AIA Opposes N.Y. Workers’ Comp Bill

February 25, 2004

The American Insurance Association joined the PCI (See IJ Web site Feb. 24) in opposing legislation – Assembly Bill A. 9736 – under consideration in New York, indicating that the measure would further erode a workers’ compensation system already in trouble.

“The legislation contains significant increases in indemnity benefits, which would result in substantial increases in costs to all New York employers without necessary cost-cutting reforms,” said the AIA.

“New York’s workers’ compensation system is in dire need of reforms to reduce unnecessary costs, disputes and delays that riddle the system, increasing costs for New York employers without providing any benefit to injured workers,” stated Gary Henning, AIA assistant vice president, northeast region. “Not only does A. 9736 fail to include any necessary reforms while increasing indemnity benefits, the legislation also contains a host of new provisions that would further imperil New York workers’ compensation by piling even more inefficiencies on the system.”

The AIA noted that “New York’s system is already one of the most expensive in the nation. A 2003 study by the Oregon Department of Consumer and Business Services ranked New York as the eighth most costly state among 51 jurisdictions. The increased costs in this bill push New York employers” workers’ compensation costs much higher.

“Reforms are essential to fix New York’s system. Reforms to substantially reduce costs should include: the use of objective medical guidelines to determine impairment and calculate Permanent Partial Disability (PPD) benefits; a cap on PPD benefits; encouraging return to work via offsets of benefits and employer reports; and changes in scheduled benefits.”
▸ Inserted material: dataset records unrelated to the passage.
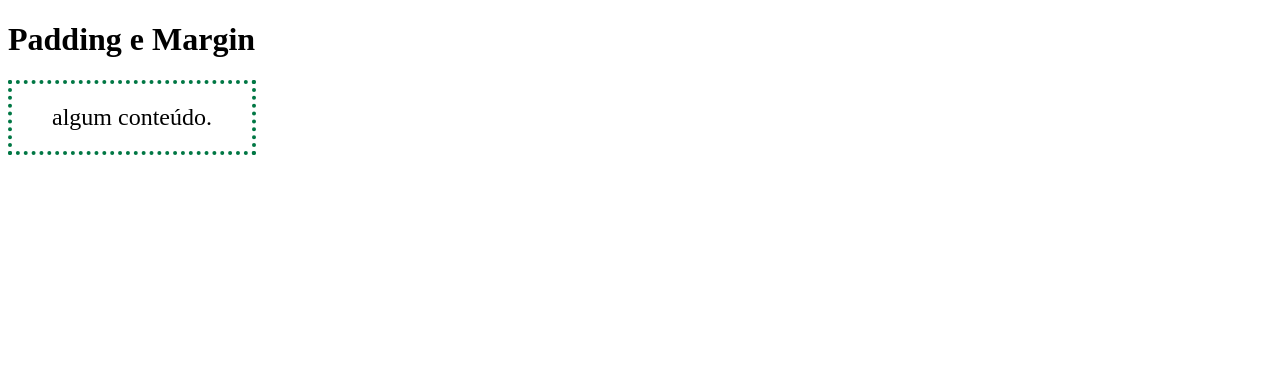
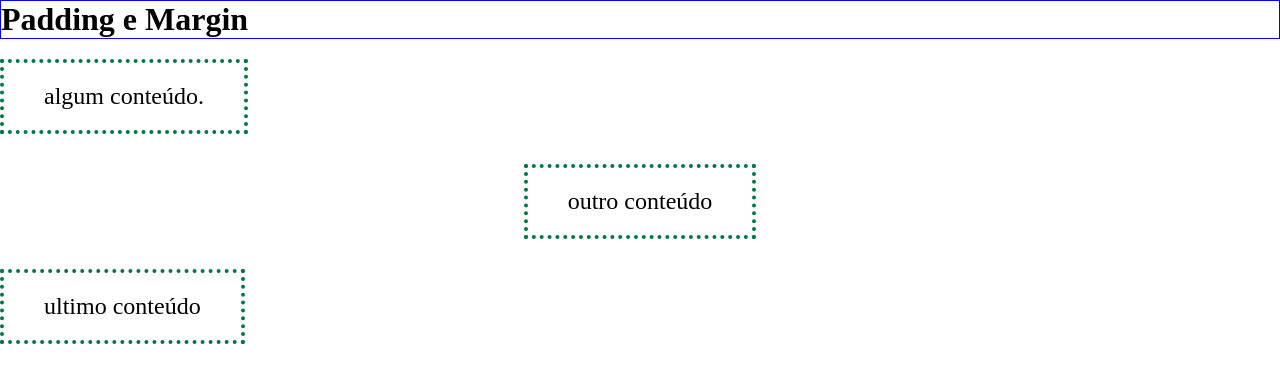
Before and after one commit to luiza945/aulas_html_css, a plain HTML site: page 4_box_model/2_padding_margin/index.html in a window 1280 px wide. Drawn offline with Linux system fonts and the light colour scheme.

Commit message:
terminei o box model

```diff
--- a/4_box_model/2_padding_margin/index.html
+++ b/4_box_model/2_padding_margin/index.html
@@ -10,8 +10,16 @@
 <body>
     <h1>Padding e Margin</h1>
 
-    <div>
+    <div class="algum">
         algum conteúdo.
+    </div>
+
+    <div class="outro">
+        outro conteúdo
+    </div>
+
+    <div class="ultimo">
+        ultimo conteúdo
     </div>
 </body>
 </html>
--- a/4_box_model/2_padding_margin/style.css
+++ b/4_box_model/2_padding_margin/style.css
@@ -1,3 +1,7 @@
+* {
+    margin: 0;
+}
+
 div {
     border: 4px dotted #074;
     width:fit-content;
@@ -25,3 +29,22 @@ div {
     padding-inline: 40px;  /* padding na horizontal */
     padding-block: 20px; /* padding na vertical */
 }
+
+
+h1 {
+    border: 1px solid #00f;
+    margin-bottom: 20px;
+}
+
+.algum {
+    margin-bottom: 30px;
+}
+
+.ultimo {
+    margin-top: 30px;
+}
+
+
+.outro {
+    margin-inline: auto;
+}
```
The AIA also stressed that “in addition to increased indemnity benefits that are expected to increase costs by as much as 25 percent, there are several new cost drivers in this bill, including:
— Weakening the exclusive remedy which currently serves as the bedrock principle of a stable workers’ compensation system;
— Increasing attorney involvement in a system that is already wracked by excessive attorney participation, disputes and delays;
— Allowing organized labor to select the insurance carrier;
— Creating a “medical trust fund” that essentially creates a state-mandated health program for uninsured workers that would require the workers’ compensation insurer to initially pay for the medical treatment even where the claim is later found to be non-compensable;
— Establishing a new “earner protection policy” that would create severe disincentives for return to work as workers would be allowed to receive almost their total income without returning to work; and
— Impairing prompt and appropriate return to work by eliminating the current prohibition on indemnity benefits exceeding pre-injury wages.

“Adoption of any of these new programs would only create further inefficiencies in the New York system and increase costs for New York’s employers. Rather than adopting such untested and unsound cost drivers, New York needs to adopt meaningful reforms that will make the state’s workers’ compensation system more competitive with those in other states,” added Henning. “The legislature should reject these new cost drivers and implement real reforms to reduce costs.”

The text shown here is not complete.